Given records
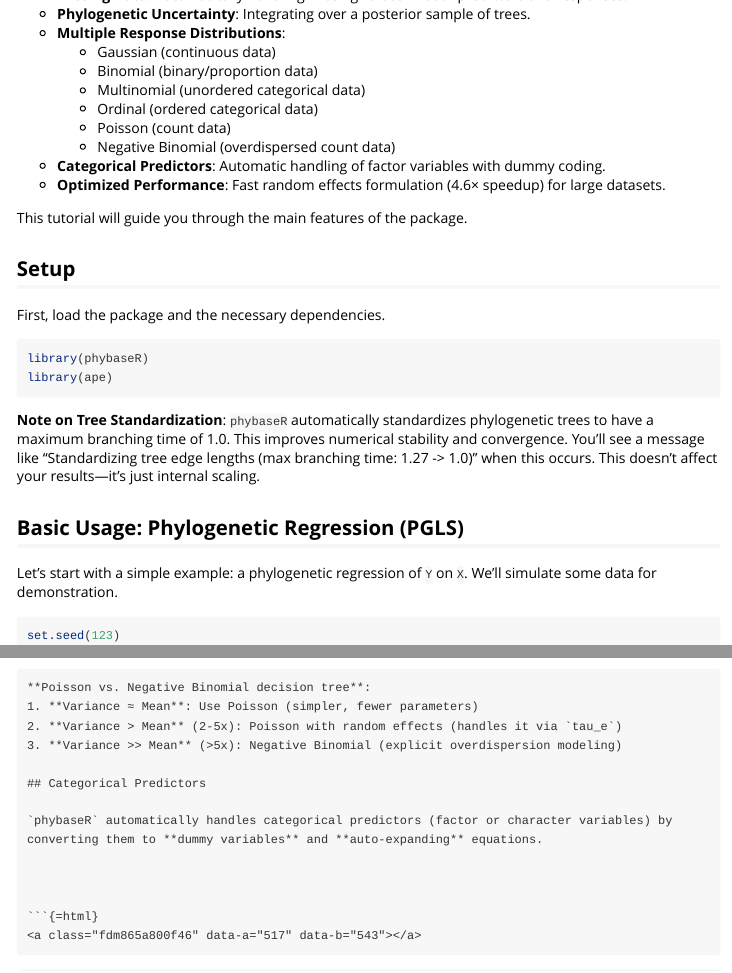
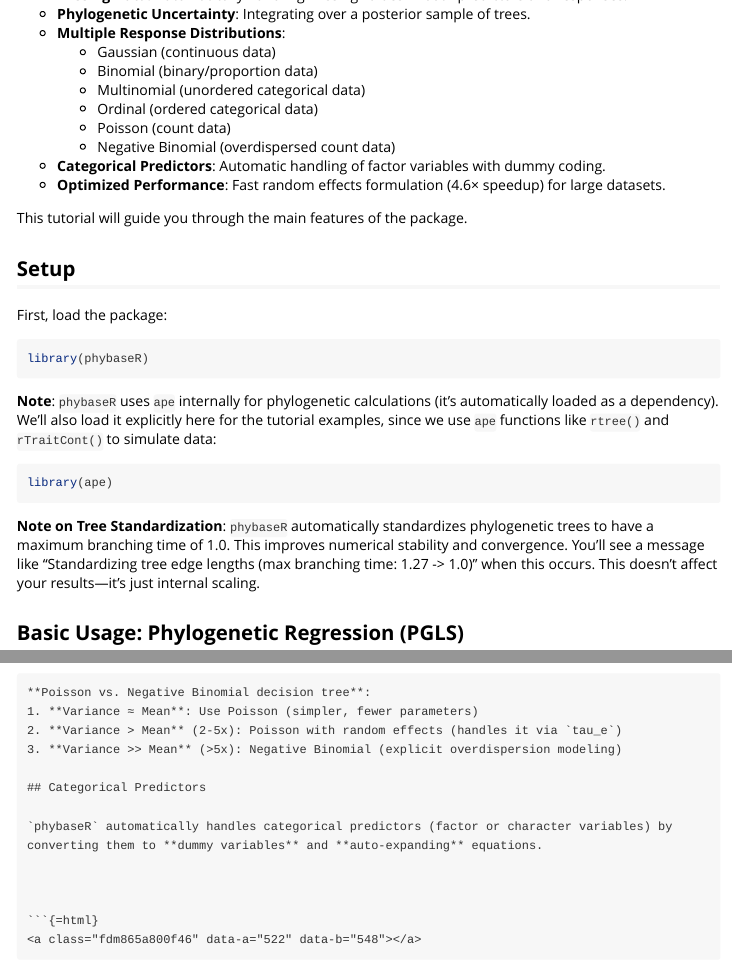
Before and after one commit to achazhardenberg/phybaseR, an R Markdown document (vignettes/phybaseR_tutorial.Rmd): the page in a window 1100 px wide, from 290 px down, and a second part further down, joined at a grey line. Rendered offline with R 4.5, knitr and Pandoc, with nearby package versions.

Commit message:
Clarify package loading and dependencies in tutorial
Updated the setup section in the tutorial to clarify that 'phybaseR' uses 'ape' internally and to explicitly load 'ape' for example code. This helps users understand dependency requirements and ensures reproducibility of tutorial examples.

````diff
--- a/vignettes/phybaseR_tutorial.Rmd
+++ b/vignettes/phybaseR_tutorial.Rmd
@@ -30,10 +30,15 @@ This tutorial will guide you through the main features of the package.
 
 ## Setup
 
-First, load the package and the necessary dependencies.
+First, load the package:
 
 ```{r setup}
 library(phybaseR)
+```
+
+**Note**: `phybaseR` uses `ape` internally for phylogenetic calculations (it's automatically loaded as a dependency). We'll also load it explicitly here for the tutorial examples, since we use `ape` functions like `rtree()` and `rTraitCont()` to simulate data:
+
+```{r load_ape}
 library(ape)
 ```
 
````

Goal of the exercise
Nothing but the lines holding the word "First" should be returned from the listing above.

Expected answer
-First, load the package and the necessary dependencies.
+First, load the package:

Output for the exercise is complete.